START EXERCISE INPUT

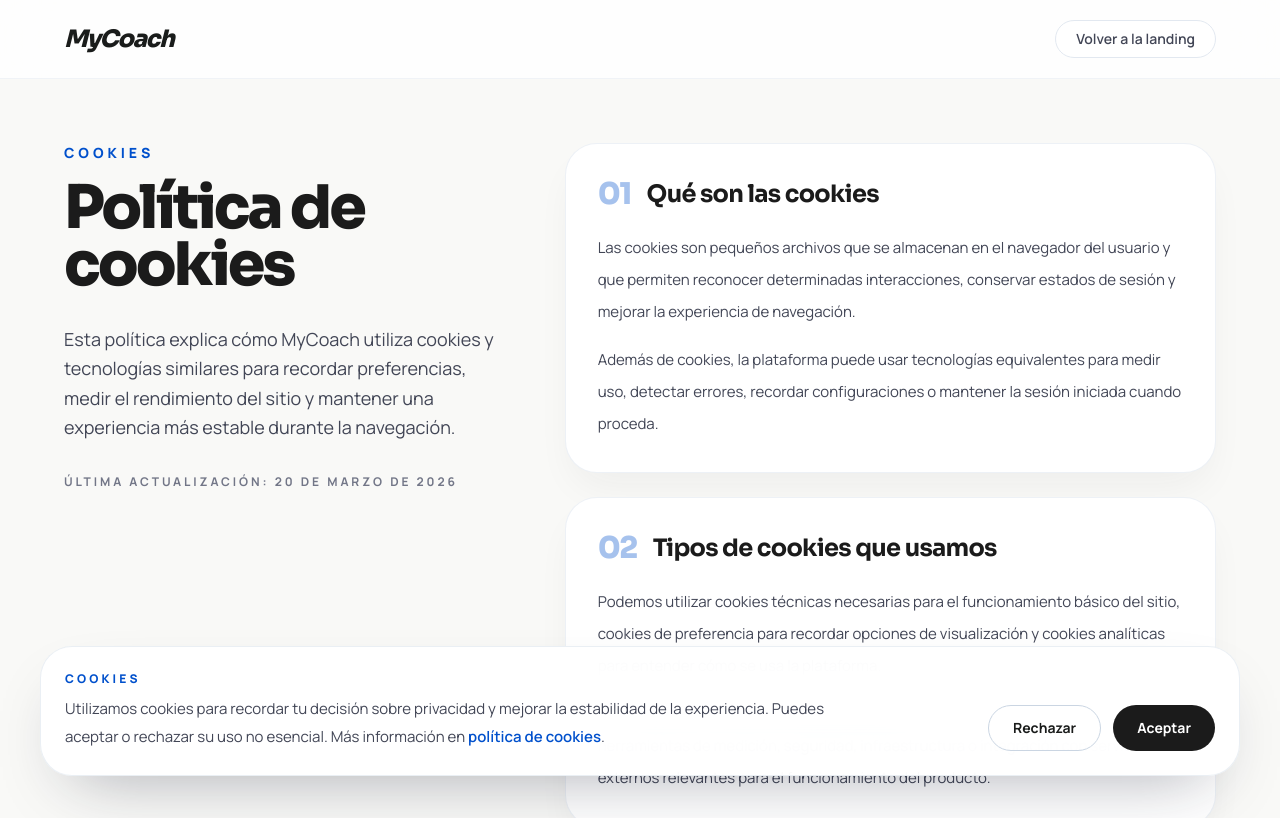
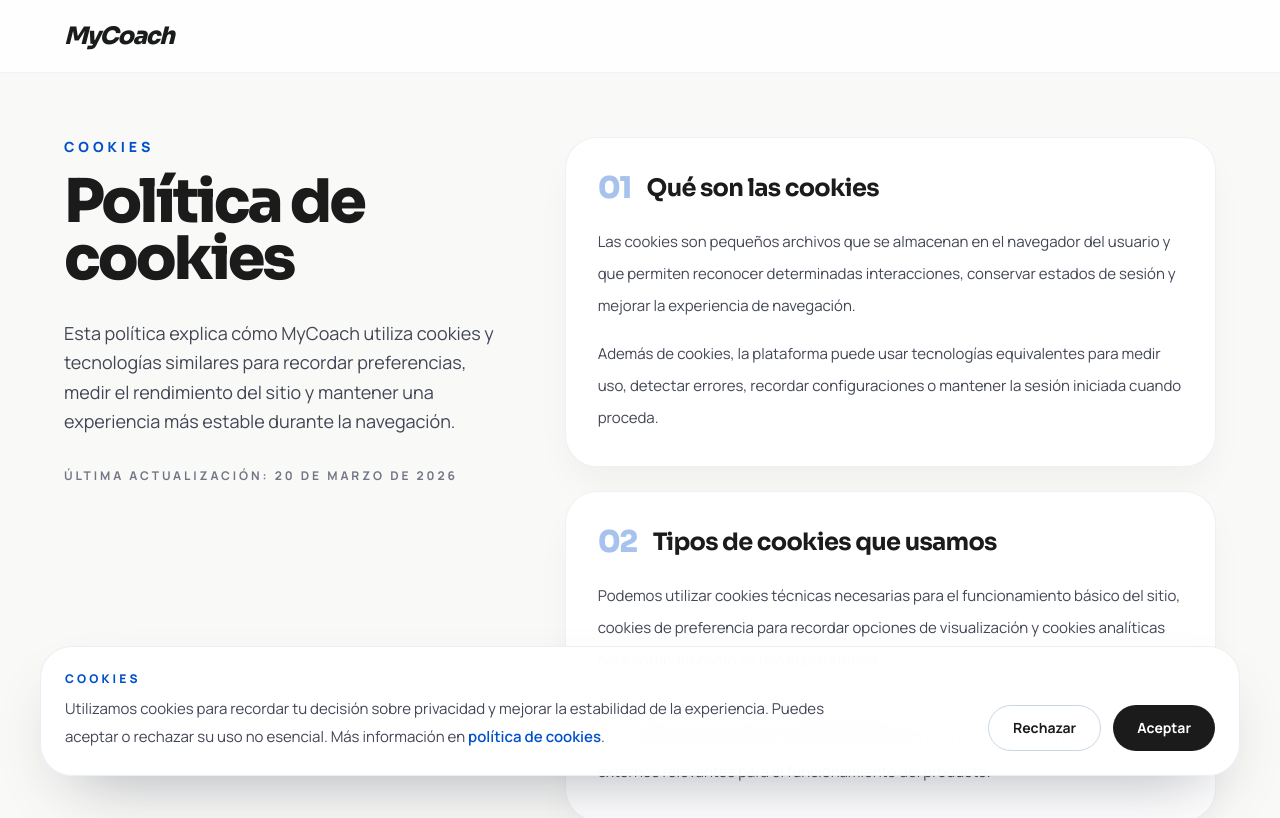
Before and after one commit to vicalbahaca/MyCoach, a Next.js app: page /cookies in a window 1280 px wide. Shown: the top 818 px of the page. Built offline with nearby package versions, Linux system fonts and the light colour scheme.

Commit message:
Remove legal page back CTA

```diff
--- a/src/components/legal-page.tsx
+++ b/src/components/legal-page.tsx
@@ -1,5 +1,3 @@
-import Link from "next/link";
-
 import { BrandMark } from "@/components/brand-mark";
 
 type LegalSection = {
@@ -23,14 +21,8 @@ export function LegalPage({
   return (
     <main className="min-h-screen bg-[#f9f9f7] text-[#1a1c1b]">
       <header className="border-b border-slate-200/50 bg-white/80 backdrop-blur-xl">
-        <div className="mx-auto flex max-w-[1200px] items-center justify-between px-6 py-5">
+        <div className="mx-auto flex max-w-[1200px] items-center px-6 py-5">
           <BrandMark className="text-2xl font-extrabold" />
-          <Link
-            className="rounded-full border border-slate-200 bg-white px-5 py-2 text-sm font-semibold text-[#424656] transition-colors hover:border-[#0050cc]/30 hover:text-[#0050cc]"
-            href="/"
-          >
-            Volver a la landing
-          </Link>
         </div>
       </header>
 
```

END EXERCISE INPUT

■ WHAT IS NEEDED
Go through the records above. Copy each line in which the string "from" appears.

■ ANSWER AREA
-import Link from "next/link";
 import { BrandMark } from "@/components/brand-mark";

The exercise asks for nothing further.